Wherever the string "import" appears in the listing, copy that line.

* * * *

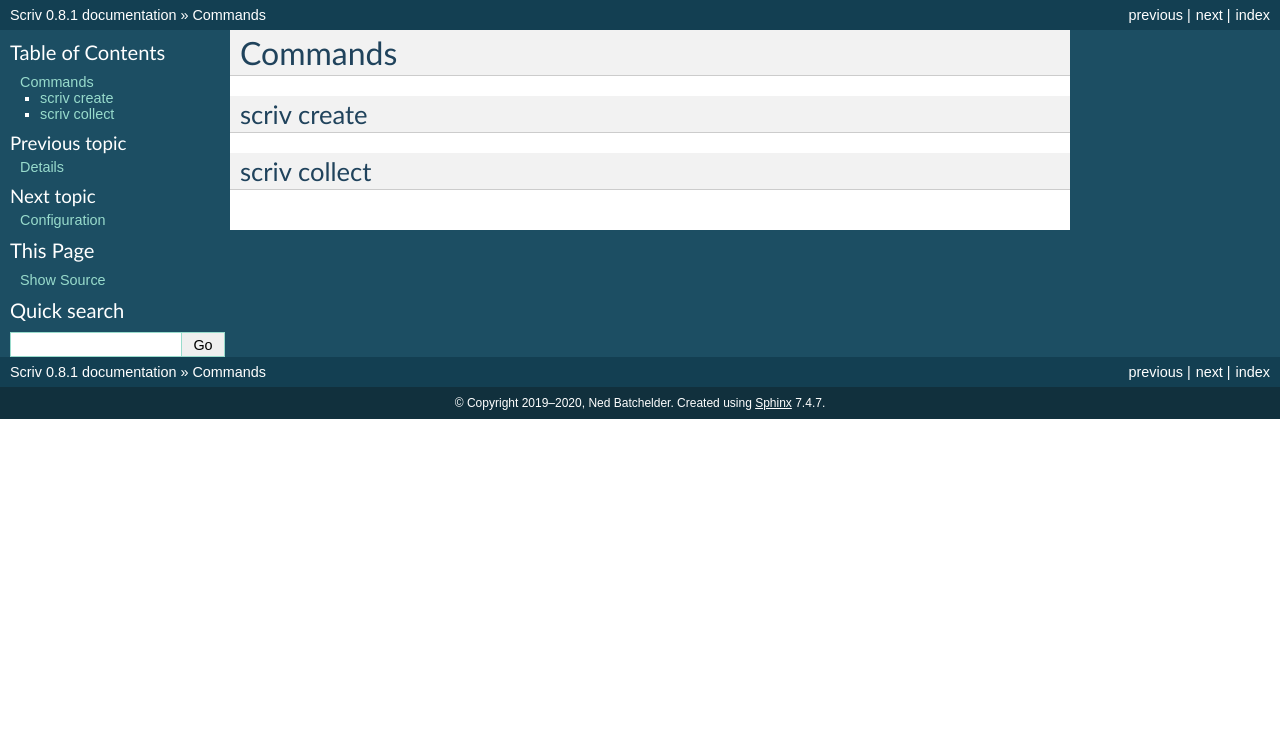
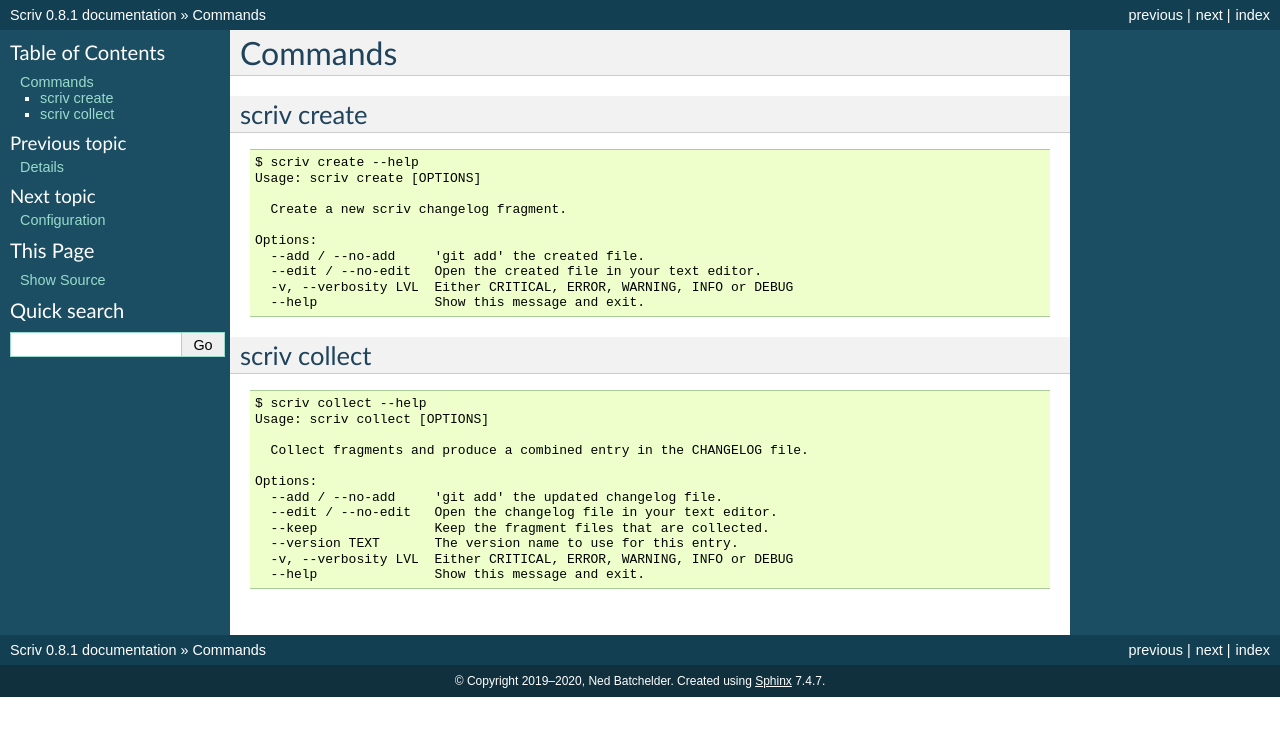
Before and after one commit to nedbat/scriv, a Sphinx documentation site: the page built from docs/commands.rst, in a window 1280 px wide. Shown: the top 736 px of the page. Built offline with Sphinx 7.4.7, drawn with Linux system fonts in a browser that asks for light colours.

Commit message:
Auto-include help from commands in the docs

```diff
--- a/docs/commands.rst
+++ b/docs/commands.rst
@@ -7,8 +7,12 @@ Commands
 scriv create
 ============
 
+.. include:: include/create_help.rst
+
 
 .. _cmd_collect:
 
 scriv collect
 =============
+
+.. include:: include/collect_help.rst
--- /dev/null
+++ b/docs/extract_includes.py
@@ -0,0 +1,36 @@
+"""
+Extract information for documentation includes.
+"""
+
+import contextlib
+import io
+import textwrap
+from pathlib import Path
+
+from scriv.cli import cli
+
+INCLUDE_DIR = Path("docs/include")
+
+
+def extract_help():
+    """
+    Get the help text for all commands.
+    """
+    for cmd in ["create", "collect"]:
+        help_out = io.StringIO()
+        with contextlib.redirect_stdout(help_out):
+            with contextlib.suppress(SystemExit):
+                # pylint: disable=too-many-function-args
+                cli([cmd, "--help"])
+        help_text = help_out.getvalue()
+        help_text = help_text.replace("extract_includes.py", "scriv")
+        help_text = textwrap.indent(help_text, "    ")
+
+        with open(INCLUDE_DIR / (cmd + "_help.rst"), "w") as out:
+            print("\n.. code::\n", file=out)
+            print(f"    $ scriv {cmd} --help", file=out)
+            print(help_text, file=out)
+
+
+if __name__ == "__main__":
+    extract_help()
--- /dev/null
+++ b/docs/include/collect_help.rst
@@ -0,0 +1,15 @@
+
+.. code::
+
+    $ scriv collect --help
+    Usage: scriv collect [OPTIONS]
+
+      Collect fragments and produce a combined entry in the CHANGELOG file.
+
+    Options:
+      --add / --no-add     'git add' the updated changelog file.
+      --edit / --no-edit   Open the changelog file in your text editor.
+      --keep               Keep the fragment files that are collected.
+      --version TEXT       The version name to use for this entry.
+      -v, --verbosity LVL  Either CRITICAL, ERROR, WARNING, INFO or DEBUG
+      --help               Show this message and exit.
--- /dev/null
+++ b/docs/include/create_help.rst
@@ -0,0 +1,13 @@
+
+.. code::
+
+    $ scriv create --help
+    Usage: scriv create [OPTIONS]
+
+      Create a new scriv changelog fragment.
+
+    Options:
+      --add / --no-add     'git add' the created file.
+      --edit / --no-edit   Open the created file in your text editor.
+      -v, --verbosity LVL  Either CRITICAL, ERROR, WARNING, INFO or DEBUG
+      --help               Show this message and exit.
```
Also changed, not shown: 1 other file.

* * * *

- _Solution below_:
+import contextlib
+import io
+import textwrap
+from pathlib import Path
+from scriv.cli import cli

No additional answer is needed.